## TASK OBJECTIVE
Leaving the pictures aside, repeat every line below exactly.

## DATA FOR PROCESSING
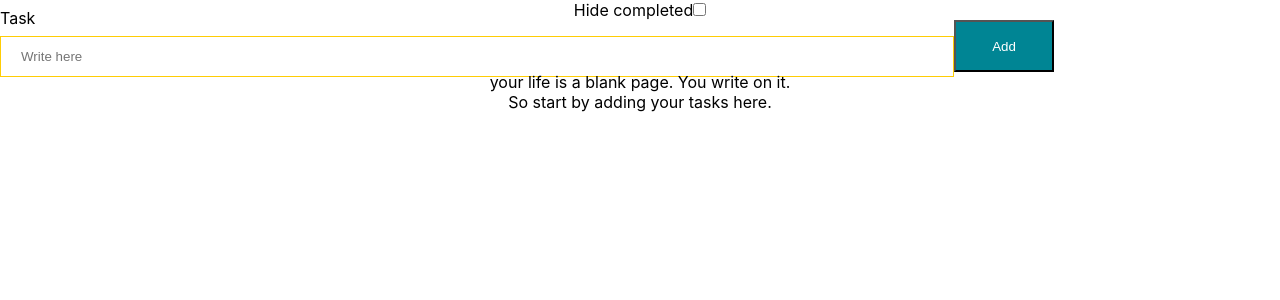
Repository: ArusyakAghajanyan/ToDoMamble
Page: /
The author's editor kept a copy of each file at every save. The page is drawn from the files as they stood at one save, then again after a run of saves.
The browser window is 1280 px wide. The pictures show the whole page.
The project was rebuilt for these pictures with package versions that can differ from the ones it lists, and the page was loaded fresh each time. Also part of the build but not shown: src/components/ToDoItem.jsx, src/components/confirm.css, src/components/Confirm.jsx.

Above is the page before, as saved 2022-05-23 12:35:50.

### src/App.js

import './App.css';
import AddItem from './components/AddItem';
import ToDoList from './components/ToDoList';
import Confirm from './components/Confirm';
import {useState,useEffect} from 'react'


function App() {
  const [todo, setTodo]=useState([]);
  const [filteredTodo,setFilteredTodo]=useState([]);
  const [modal, setModal] = useState(false);
const [confirmStatus, setConfirmStatus] = useState(false);
  const [deleteItem, setDeletItem] = useState({});

  function modalStatus(status, item){
    console.log(status, item);
    setModal(status);
    setDeletItem(item);

  }
  function confirmDelete(status){
    console.log("deletestatus=", status);
    if(status === "no") {
      setConfirmStatus(false);
      setModal(false);
    }else if (status === "yes"){
      setConfirmStatus(true);
      setModal(false)
    }
  }
  function filter(check){
    if(check){
      setFilteredTodo(todo.filter(td => td.isCompleted))
    }else{
      setFilteredTodo([]);
    }
  }

  useEffect(()=>{
    console.log("confirmStatus=", confirmStatus);
    if(confirmStatus){
      setTodo(todo.filter(value => value.id !== deleteItem.id));
      setDeletItem({});
    }
    setConfirmStatus(false);
      console.log(modal);

  },[confirmStatus])

useEffect(() => {
  let todos;
  let storageData = localStorage.getItem("todos");
  if(storageData !== "undefined"){
    todos = JSON.parse(storageData);
  }
  if(todos) setTodo(todos);
}, [])

useEffect(() => {
 if(todo.length > 0) localStorage.setItem("todos",JSON.stringify(todo))
 if(todo.length == 0) localStorage.clear();
}, [todo])

  return (
    <div className="App">
      <label htmlFor="filter">
      Hide completed
      <input id="filter" type="checkbox" onChange={(e)=>{
      filter(e.target.checked)
      }} />
      </label>
      <AddItem onAdd={(text)=>{
        setTodo([{
          id:Math.random(),
          text:text,
          isCompleted:false
        },...todo])
      }}/>
      <ToDoList
      todo={filteredTodo.length > 0 ? todo.filter(td => !td.isCompleted):todo}
      modalStatus={modalStatus}
      onChange={(newItem)=>{
      setTodo(todo.map(td=>{
        if(td.id==newItem.id){
          return newItem
        }
        return td
      }))
      }}
      />
       { modal && <Confirm confirmDelete={confirmDelete} modalStatus={modalStatus}/>}
    </div>
  );
}

export default App;

### src/components/AddItem.jsx
import {React, useState, useEffect, useRef} from 'react'
import './addItem.css'

export default function AddItem({onAdd}) {
    const [text, setText] = useState("");
    const[errorMes,setErrorMes] = useState("");
    const inputText = useRef(0);
    let validText = "";
    useEffect(() => {
        inputText.current.addEventListener("keyup",(e)=>{
            let id=setTimeout(()=>{
            validText = e.target.value;
            if(validText.length >= 54 ){
             setErrorMes("Task content can contain max 54 characters.")
            } else {
                setErrorMes("");
                setText(validText);
            }
            },1000);
            return () => clearTimeout(id)
        })
    }, [text])

    return (

      <form
      className="formTask"
      onSubmit={(e)=>{
          e.preventDefault();
          if(errorMes==="" && text !=="") onAdd(text);
          if(errorMes==="") setText("");
      }}>
      <div id="formDiv">
       <div className="inputDiv">
            <label className="taskLabel" htmlFor="inputText"> Task
            </label>
            <input
            id="inputText"
            type="text"
            style={errorMes ? {borderColor: 'red'} : {borderColor:'#FFCD04'}}
            ref= {inputText}
             value={text}
             placeholder="Write here"
            onChange={(e)=>{
            setText(e.target.value)
            }}/>
            <p>{errorMes}</p>
            </div>
        <div className="formBut">
            <button className="addbut">Add</button>
                   </div>
            </div>
         </form>

    )
}

### src/components/ToDoList.jsx
import React from 'react';
import ToDoItem from './ToDoItem'

export default function ToDoList({todo,modalStatus,onChange}) {
    return (
        <div>
           {todo && todo.length > 0 ? todo.map(item=>{
               return (
<ToDoItem
key={item.id}
item = {item}
modalStatus={modalStatus}
onChange={onChange}
/>
               )
           }):
            <>
            <p>your life is a blank page. You write on it.</p>
            <p>So start by adding your tasks here.</p>
            </>
        }
        </div>
    )
}

### src/components/addItem.css
*{
    margin: 0;
    padding: 0;
    box-sizing: border-box;
}
.addbut{
    background-color: #008594;
    color: #FFFFFF;
    width: 100px;
    height: 52px;
    mar

}
#formDiv{
    display: flex;
    justify-content: row;
    align-items: center;
    height: 52px;


}
#inputText{
    position: center;
    width: 954px;
    padding: 12px 20px;
    margin: 8px 0;
    border: 1px solid #FFCD04;
    outline: none;



}
.formBut{

}
#inputText:hover{
    border: 1px solid rgb(90, 10, 90)
}
.taskLabel{

    float: left;

}
.formTask{
    width: 954px;
}

### src/components/toDoItem.css
*{
   margin: 0;
   padding: 0;
   box-sizing: border-box;
}

Loaded but not shown: public/index.html (common file); src/index.js (common file); src/index.css (common file); src/reportWebVitals.js (common file); src/App.css (common file)

After the next 2 saves:
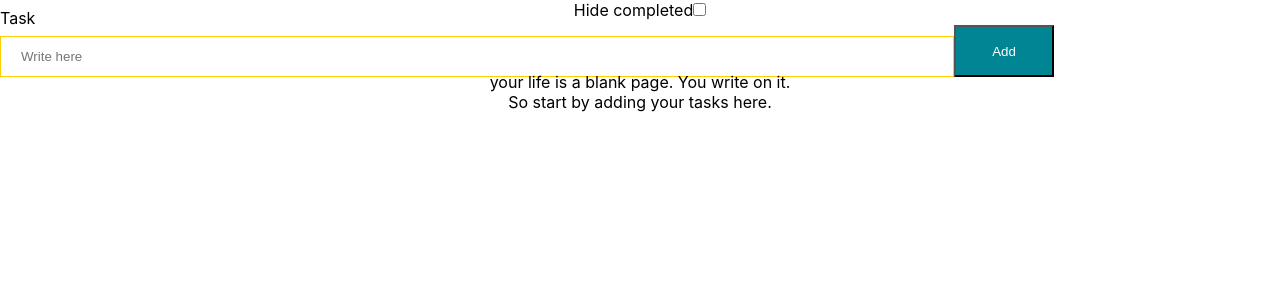
The 2 saves are shown as one change because they came seconds apart.
The last was saved 8 s later.
--- a/src/components/addItem.css
+++ b/src/components/addItem.css
@@ -8,7 +8,7 @@
     color: #FFFFFF;
     width: 100px;
     height: 52px;
-    mar
+    margin-top: 10px;
 
 }
 #formDiv{
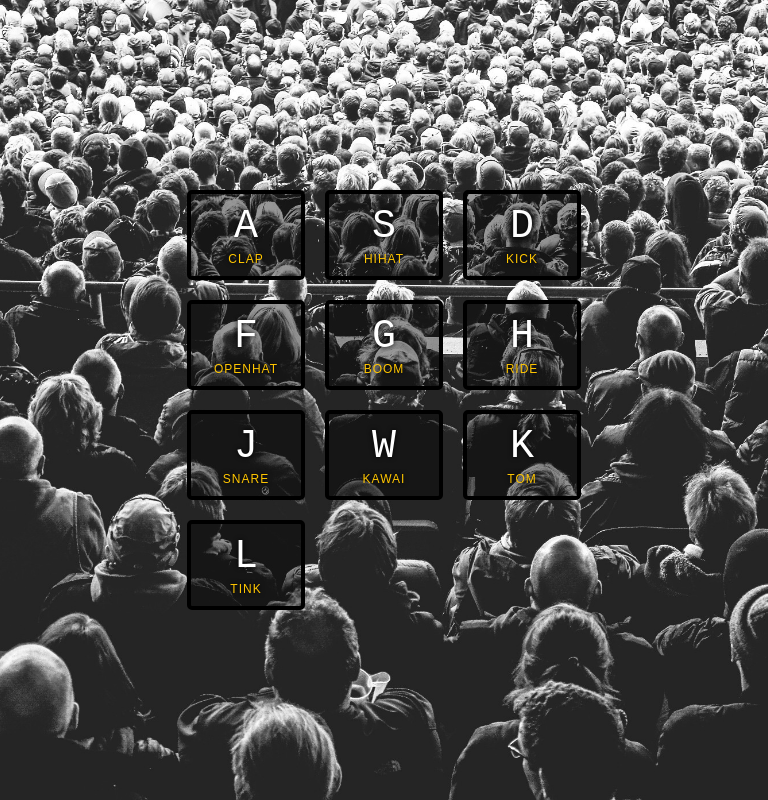
Repository: Freezler/drumkitJS
Page: index-START.html
These files come from the project's save history. The page is drawn as it stood at one moment and after the next save; the edit follows.
The browser window is 768 px wide. The pictures show the whole page.

Above is the page before, as saved 2024-08-23 00:35:00.

After the next save:
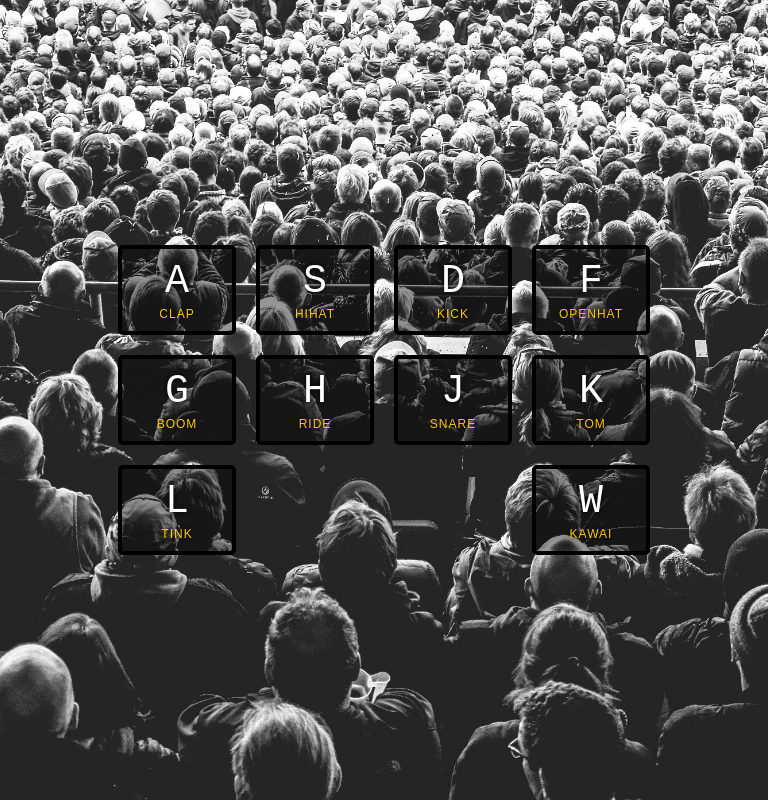
Saved 10 s later.
--- a/style.css
+++ b/style.css
@@ -51,7 +51,7 @@ main {
     grid-template-columns: repeat(4, 1fr); /* Wrap into 2 columns on large screens */
     .key[data-key="87"] {
       place-content: center;
-      grid-column: 2;
+      grid-column: 4;
       grid-row: 3;
     }
   }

## SOLUTION BELOW
Repository: ArusyakAghajanyan/ToDoMamble
Page: /
The author's editor kept a copy of each file at every save. The page is drawn from the files as they stood at one save, then again after a run of saves.
The browser window is 1280 px wide. The pictures show the whole page.
The project was rebuilt for these pictures with package versions that can differ from the ones it lists, and the page was loaded fresh each time. Also part of the build but not shown: src/components/ToDoItem.jsx, src/components/confirm.css, src/components/Confirm.jsx.

Above is the page before, as saved 2022-05-23 12:35:50.

### src/App.js

import './App.css';
import AddItem from './components/AddItem';
import ToDoList from './components/ToDoList';
import Confirm from './components/Confirm';
import {useState,useEffect} from 'react'


function App() {
  const [todo, setTodo]=useState([]);
  const [filteredTodo,setFilteredTodo]=useState([]);
  const [modal, setModal] = useState(false);
const [confirmStatus, setConfirmStatus] = useState(false);
  const [deleteItem, setDeletItem] = useState({});

  function modalStatus(status, item){
    console.log(status, item);
    setModal(status);
    setDeletItem(item);

  }
  function confirmDelete(status){
    console.log("deletestatus=", status);
    if(status === "no") {
      setConfirmStatus(false);
      setModal(false);
    }else if (status === "yes"){
      setConfirmStatus(true);
      setModal(false)
    }
  }
  function filter(check){
    if(check){
      setFilteredTodo(todo.filter(td => td.isCompleted))
    }else{
      setFilteredTodo([]);
    }
  }

  useEffect(()=>{
    console.log("confirmStatus=", confirmStatus);
    if(confirmStatus){
      setTodo(todo.filter(value => value.id !== deleteItem.id));
      setDeletItem({});
    }
    setConfirmStatus(false);
      console.log(modal);

  },[confirmStatus])

useEffect(() => {
  let todos;
  let storageData = localStorage.getItem("todos");
  if(storageData !== "undefined"){
    todos = JSON.parse(storageData);
  }
  if(todos) setTodo(todos);
}, [])

useEffect(() => {
 if(todo.length > 0) localStorage.setItem("todos",JSON.stringify(todo))
 if(todo.length == 0) localStorage.clear();
}, [todo])

  return (
    <div className="App">
      <label htmlFor="filter">
      Hide completed
      <input id="filter" type="checkbox" onChange={(e)=>{
      filter(e.target.checked)
      }} />
      </label>
      <AddItem onAdd={(text)=>{
        setTodo([{
          id:Math.random(),
          text:text,
          isCompleted:false
        },...todo])
      }}/>
      <ToDoList
      todo={filteredTodo.length > 0 ? todo.filter(td => !td.isCompleted):todo}
      modalStatus={modalStatus}
      onChange={(newItem)=>{
      setTodo(todo.map(td=>{
        if(td.id==newItem.id){
          return newItem
        }
        return td
      }))
      }}
      />
       { modal && <Confirm confirmDelete={confirmDelete} modalStatus={modalStatus}/>}
    </div>
  );
}

export default App;

### src/components/AddItem.jsx
import {React, useState, useEffect, useRef} from 'react'
import './addItem.css'

export default function AddItem({onAdd}) {
    const [text, setText] = useState("");
    const[errorMes,setErrorMes] = useState("");
    const inputText = useRef(0);
    let validText = "";
    useEffect(() => {
        inputText.current.addEventListener("keyup",(e)=>{
            let id=setTimeout(()=>{
            validText = e.target.value;
            if(validText.length >= 54 ){
             setErrorMes("Task content can contain max 54 characters.")
            } else {
                setErrorMes("");
                setText(validText);
            }
            },1000);
            return () => clearTimeout(id)
        })
    }, [text])

    return (

      <form
      className="formTask"
      onSubmit={(e)=>{
          e.preventDefault();
          if(errorMes==="" && text !=="") onAdd(text);
          if(errorMes==="") setText("");
      }}>
      <div id="formDiv">
       <div className="inputDiv">
            <label className="taskLabel" htmlFor="inputText"> Task
            </label>
            <input
            id="inputText"
            type="text"
            style={errorMes ? {borderColor: 'red'} : {borderColor:'#FFCD04'}}
            ref= {inputText}
             value={text}
             placeholder="Write here"
            onChange={(e)=>{
            setText(e.target.value)
            }}/>
            <p>{errorMes}</p>
            </div>
        <div className="formBut">
            <button className="addbut">Add</button>
                   </div>
            </div>
         </form>

    )
}

### src/components/ToDoList.jsx
import React from 'react';
import ToDoItem from './ToDoItem'

export default function ToDoList({todo,modalStatus,onChange}) {
    return (
        <div>
           {todo && todo.length > 0 ? todo.map(item=>{
               return (
<ToDoItem
key={item.id}
item = {item}
modalStatus={modalStatus}
onChange={onChange}
/>
               )
           }):
            <>
            <p>your life is a blank page. You write on it.</p>
            <p>So start by adding your tasks here.</p>
            </>
        }
        </div>
    )
}

### src/components/addItem.css
*{
    margin: 0;
    padding: 0;
    box-sizing: border-box;
}
.addbut{
    background-color: #008594;
    color: #FFFFFF;
    width: 100px;
    height: 52px;
    mar

}
#formDiv{
    display: flex;
    justify-content: row;
    align-items: center;
    height: 52px;


}
#inputText{
    position: center;
    width: 954px;
    padding: 12px 20px;
    margin: 8px 0;
    border: 1px solid #FFCD04;
    outline: none;



}
.formBut{

}
#inputText:hover{
    border: 1px solid rgb(90, 10, 90)
}
.taskLabel{

    float: left;

}
.formTask{
    width: 954px;
}

### src/components/toDoItem.css
*{
   margin: 0;
   padding: 0;
   box-sizing: border-box;
}

Loaded but not shown: public/index.html (common file); src/index.js (common file); src/index.css (common file); src/reportWebVitals.js (common file); src/App.css (common file)

After the next 2 saves:
The 2 saves are shown as one change because they came seconds apart.
The last was saved 8 s later.
--- a/src/components/addItem.css
+++ b/src/components/addItem.css
@@ -8,7 +8,7 @@
     color: #FFFFFF;
     width: 100px;
     height: 52px;
-    mar
+    margin-top: 10px;
 
 }
 #formDiv{
Repository: Freezler/drumkitJS
Page: index-START.html
These files come from the project's save history. The page is drawn as it stood at one moment and after the next save; the edit follows.
The browser window is 768 px wide. The pictures show the whole page.

Above is the page before, as saved 2024-08-23 00:35:00.

After the next save:
Saved 10 s later.
--- a/style.css
+++ b/style.css
@@ -51,7 +51,7 @@ main {
     grid-template-columns: repeat(4, 1fr); /* Wrap into 2 columns on large screens */
     .key[data-key="87"] {
       place-content: center;
-      grid-column: 2;
+      grid-column: 4;
       grid-row: 3;
     }
   }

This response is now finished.